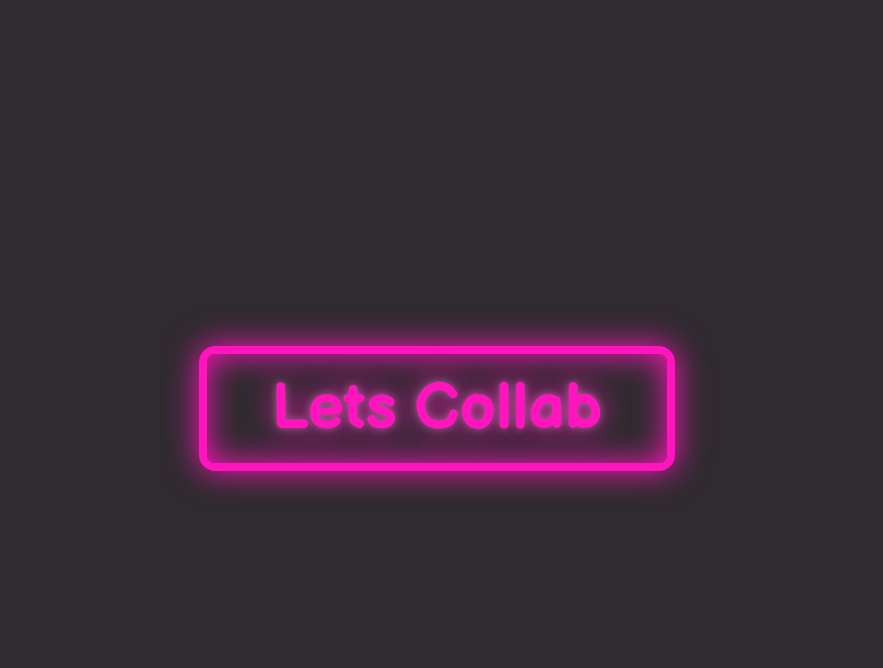
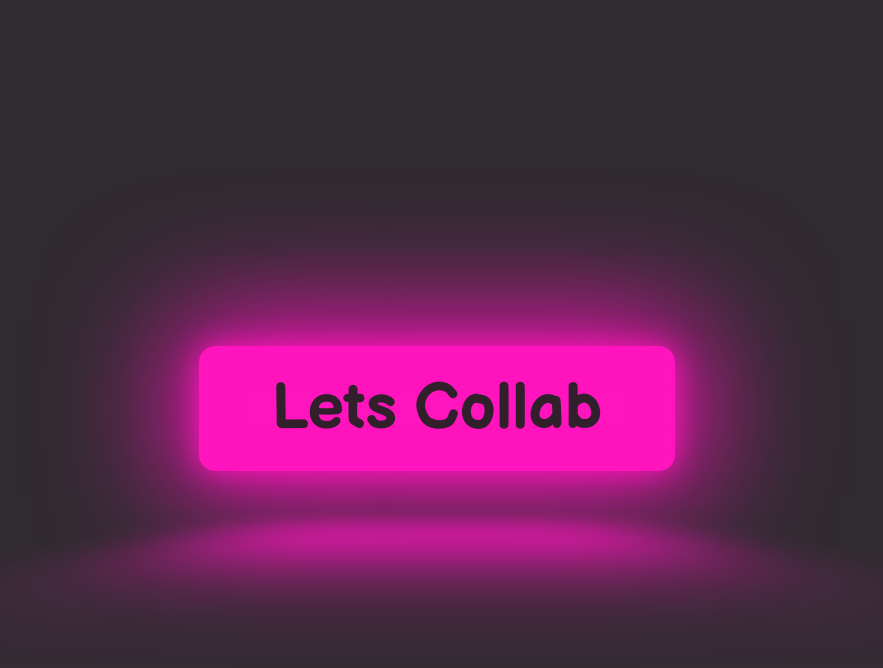
Before and after one commit to kotalilyy/lets-collab, a plain HTML site: page index.html in a window 1280 px wide. Both pictures are taken after a click on the link "Lets Collab". Shown: the whole page, without its empty margins (123-1006 px from the left). Drawn offline with Linux system fonts and the light colour scheme.

Commit message:
create hover effect, finish building

```diff
--- a/styles.css
+++ b/styles.css
@@ -1,4 +1,3 @@
-
 /* these are the colors of the neon button */
 :root {
   --clr-neon: hsl(317 100% 54%);
@@ -39,3 +38,63 @@
 
   position: relative;
 }
+
+/* this creates the shadow underneath the neon button*/
+.neon-button::before {
+  pointer-events: none;
+  content: "";
+  position: absolute;
+  background: var(--clr-neon);
+  top: 120%;
+  left: 0;
+  width: 100%;
+  height: 100%;
+ /* this controls the position of the shadow*/
+  transform: perspective(1em) rotateX(40deg) scale(1, 0.35);
+  filter: blur(1em);
+  opacity: 0.7;
+}
+
+.neon-button::before {
+    pointer-events: none;
+    content: "";
+    position: absolute;
+    background: var(--clr-neon);
+    top: 120%;
+    left: 0;
+    width: 100%;
+    height: 100%;
+
+    transform: perspective(1em) rotateX(40deg) scale(1, 0.35);
+    filter: blur(1em);
+    opacity: 0.7;
+  }
+
+  .neon-button::after {
+    content: "";
+    position: absolute;
+    top: 0;
+    bottom: 0;
+    left: 0;
+    right: 0;
+    box-shadow: 0 0 2em 0.5em var(--clr-neon);
+    opacity: 0;
+    background-color: var(--clr-neon);
+    z-index: -1;
+    transition: opacity 100ms linear;
+  }
+
+  .neon-button:hover,
+  .neon-button:focus {
+    color: var(--clr-bg);
+    text-shadow: none;
+  }
+
+  .neon-button:hover::before,
+.neon-button:focus::before {
+  opacity: 1;
+}
+.neon-button:hover::after,
+.neon-button:focus::after {
+  opacity: 1;
+}
```
Lines whose indentation alone changed are shown as unchanged.
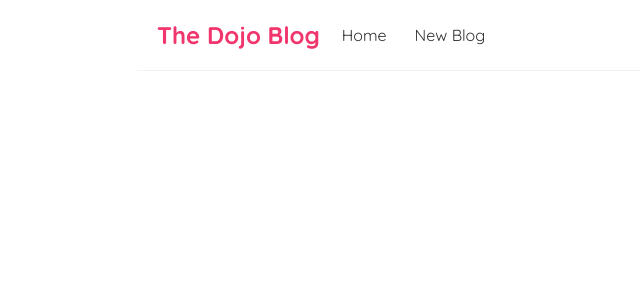
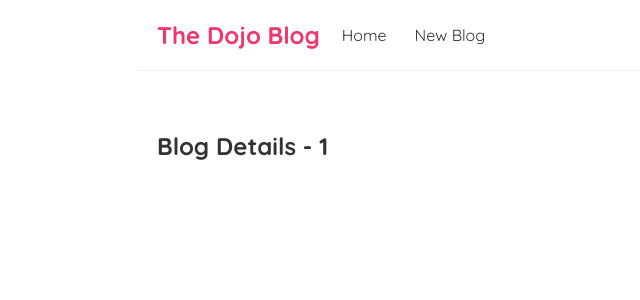
Before and after one commit to d-cryptic/dojo-blog-react, a React (Create React App) app: page /blogs/1 in a window 1280 px wide. Shown: the top 300 px of the page, without its empty margins (183-823 px from the left). Built offline with nearby package versions, Linux system fonts and the light colour scheme.

Commit message:
route parameters

```diff
--- a/src/App.js
+++ b/src/App.js
@@ -2,6 +2,7 @@
 import Home from "./Home";
 import { BrowserRouter as Router, Route, Switch } from "react-router-dom";
 import Create from "./Create";
+import BlogDetails from "./BlogDetails";
 
 function App() {
   return (
@@ -16,6 +17,9 @@
             <Route exact path="/create">
               <Create />
             </Route>
+            <Route exact path="/blogs/:id">
+              <BlogDetails />
+            </Route>
           </Switch>
         </div>
       </div>
--- /dev/null
+++ b/src/BlogDetails.js
@@ -0,0 +1,14 @@
+import React from "react";
+import { useParams } from "react-router-dom";
+
+const BlogDetails = () => {
+  const { id } = useParams();
+
+  return (
+    <div className="blog-details">
+      <h2>Blog Details - {id}</h2>
+    </div>
+  );
+};
+
+export default BlogDetails;
--- a/src/BlogList.js
+++ b/src/BlogList.js
@@ -1,4 +1,5 @@
 import React from "react";
+import { Link } from "react-router-dom";
 
 const BlogList = ({ blogs, title }) => {
   return (
@@ -6,8 +7,10 @@
       <h2>{title}</h2>
       {blogs.map((blog) => (
         <div className="blog-preview" key={blog.id}>
-          <h2>{blog.title}</h2>
-          <p>Written by {blog.author}</p>
+          <Link to={`/blogs/${blog.id}`}>
+            <h2>{blog.title}</h2>
+            <p>Written by {blog.author}</p>
+          </Link>
         </div>
       ))}
     </div>
--- a/src/Home.js
+++ b/src/Home.js
@@ -1,4 +1,3 @@
-import React, { useState, useEffect } from "react";
 import BlogList from "./BlogList";
 import useFetch from "./useFetch";
 
```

Exercise instructions: Without including any pictures, copy every line above exactly.

Answer box:
Before and after one commit to kotalilyy/lets-collab, a plain HTML site: page index.html in a window 1280 px wide. Both pictures are taken after a click on the link "Lets Collab". Shown: the whole page, without its empty margins (123-1006 px from the left). Drawn offline with Linux system fonts and the light colour scheme.

Commit message:
create hover effect, finish building

```diff
--- a/styles.css
+++ b/styles.css
@@ -1,4 +1,3 @@
-
 /* these are the colors of the neon button */
 :root {
   --clr-neon: hsl(317 100% 54%);
@@ -39,3 +38,63 @@
 
   position: relative;
 }
+
+/* this creates the shadow underneath the neon button*/
+.neon-button::before {
+  pointer-events: none;
+  content: "";
+  position: absolute;
+  background: var(--clr-neon);
+  top: 120%;
+  left: 0;
+  width: 100%;
+  height: 100%;
+ /* this controls the position of the shadow*/
+  transform: perspective(1em) rotateX(40deg) scale(1, 0.35);
+  filter: blur(1em);
+  opacity: 0.7;
+}
+
+.neon-button::before {
+    pointer-events: none;
+    content: "";
+    position: absolute;
+    background: var(--clr-neon);
+    top: 120%;
+    left: 0;
+    width: 100%;
+    height: 100%;
+
+    transform: perspective(1em) rotateX(40deg) scale(1, 0.35);
+    filter: blur(1em);
+    opacity: 0.7;
+  }
+
+  .neon-button::after {
+    content: "";
+    position: absolute;
+    top: 0;
+    bottom: 0;
+    left: 0;
+    right: 0;
+    box-shadow: 0 0 2em 0.5em var(--clr-neon);
+    opacity: 0;
+    background-color: var(--clr-neon);
+    z-index: -1;
+    transition: opacity 100ms linear;
+  }
+
+  .neon-button:hover,
+  .neon-button:focus {
+    color: var(--clr-bg);
+    text-shadow: none;
+  }
+
+  .neon-button:hover::before,
+.neon-button:focus::before {
+  opacity: 1;
+}
+.neon-button:hover::after,
+.neon-button:focus::after {
+  opacity: 1;
+}
```
Lines whose indentation alone changed are shown as unchanged.
Before and after one commit to d-cryptic/dojo-blog-react, a React (Create React App) app: page /blogs/1 in a window 1280 px wide. Shown: the top 300 px of the page, without its empty margins (183-823 px from the left). Built offline with nearby package versions, Linux system fonts and the light colour scheme.

Commit message:
route parameters

```diff
--- a/src/App.js
+++ b/src/App.js
@@ -2,6 +2,7 @@
 import Home from "./Home";
 import { BrowserRouter as Router, Route, Switch } from "react-router-dom";
 import Create from "./Create";
+import BlogDetails from "./BlogDetails";
 
 function App() {
   return (
@@ -16,6 +17,9 @@
             <Route exact path="/create">
               <Create />
             </Route>
+            <Route exact path="/blogs/:id">
+              <BlogDetails />
+            </Route>
           </Switch>
         </div>
       </div>
--- /dev/null
+++ b/src/BlogDetails.js
@@ -0,0 +1,14 @@
+import React from "react";
+import { useParams } from "react-router-dom";
+
+const BlogDetails = () => {
+  const { id } = useParams();
+
+  return (
+    <div className="blog-details">
+      <h2>Blog Details - {id}</h2>
+    </div>
+  );
+};
+
+export default BlogDetails;
--- a/src/BlogList.js
+++ b/src/BlogList.js
@@ -1,4 +1,5 @@
 import React from "react";
+import { Link } from "react-router-dom";
 
 const BlogList = ({ blogs, title }) => {
   return (
@@ -6,8 +7,10 @@
       <h2>{title}</h2>
       {blogs.map((blog) => (
         <div className="blog-preview" key={blog.id}>
-          <h2>{blog.title}</h2>
-          <p>Written by {blog.author}</p>
+          <Link to={`/blogs/${blog.id}`}>
+            <h2>{blog.title}</h2>
+            <p>Written by {blog.author}</p>
+          </Link>
         </div>
       ))}
     </div>
--- a/src/Home.js
+++ b/src/Home.js
@@ -1,4 +1,3 @@
-import React, { useState, useEffect } from "react";
 import BlogList from "./BlogList";
 import useFetch from "./useFetch";
 
```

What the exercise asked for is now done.